-- Input records follows --

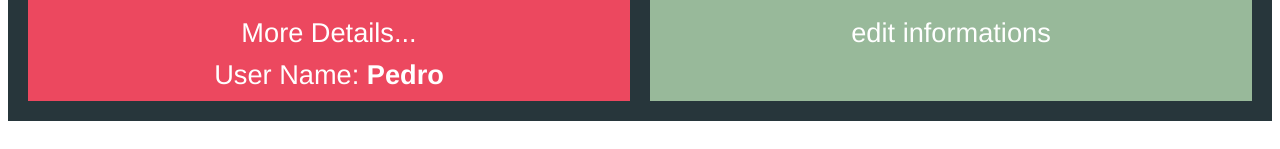
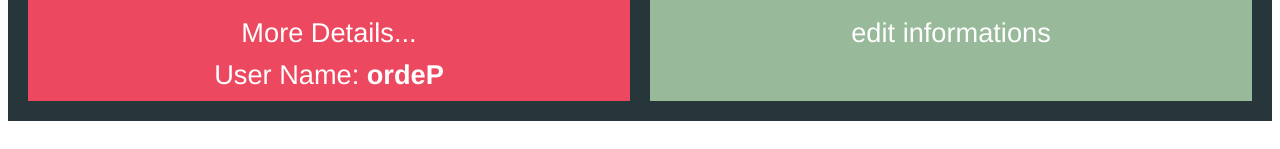
Before and after one commit to pedrosales/VueJS, a Vue app in the folder components/components-comunication/: page / in a window 1280 px wide. Shown: the part 359-508 px from the top of the page. Built offline with nearby package versions, Linux system fonts and the light colour scheme.

Commit message:
props validation

```diff
--- a/components/components-comunication/src/components/UserInfo.vue
+++ b/components/components-comunication/src/components/UserInfo.vue
@@ -4,14 +4,28 @@
     <p>More Details...</p>
     <p>
       User Name:
-      <strong>{{ name }}</strong>
+      <strong>{{ reverseName() }}</strong>
     </p>
   </div>
 </template>
 
 <script>
 export default {
-  props: ["name"],
+  props: {
+    name: {
+      type: String,
+      // required: true,
+      default: "Anônimo",
+      // default: function () {
+      //   return Array(10).fill(0).join(",");
+      // },
+    },
+  },
+  methods: {
+    reverseName() {
+      return this.name.split("").reverse().join("");
+    },
+  },
 };
 </script>
 
```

-- Input records concluded --

* **Assignment**: Scan the listing above and copy all lines containing the word "default".

* **Task output**:
 export default {
+      default: "Anônimo",
+      // default: function () {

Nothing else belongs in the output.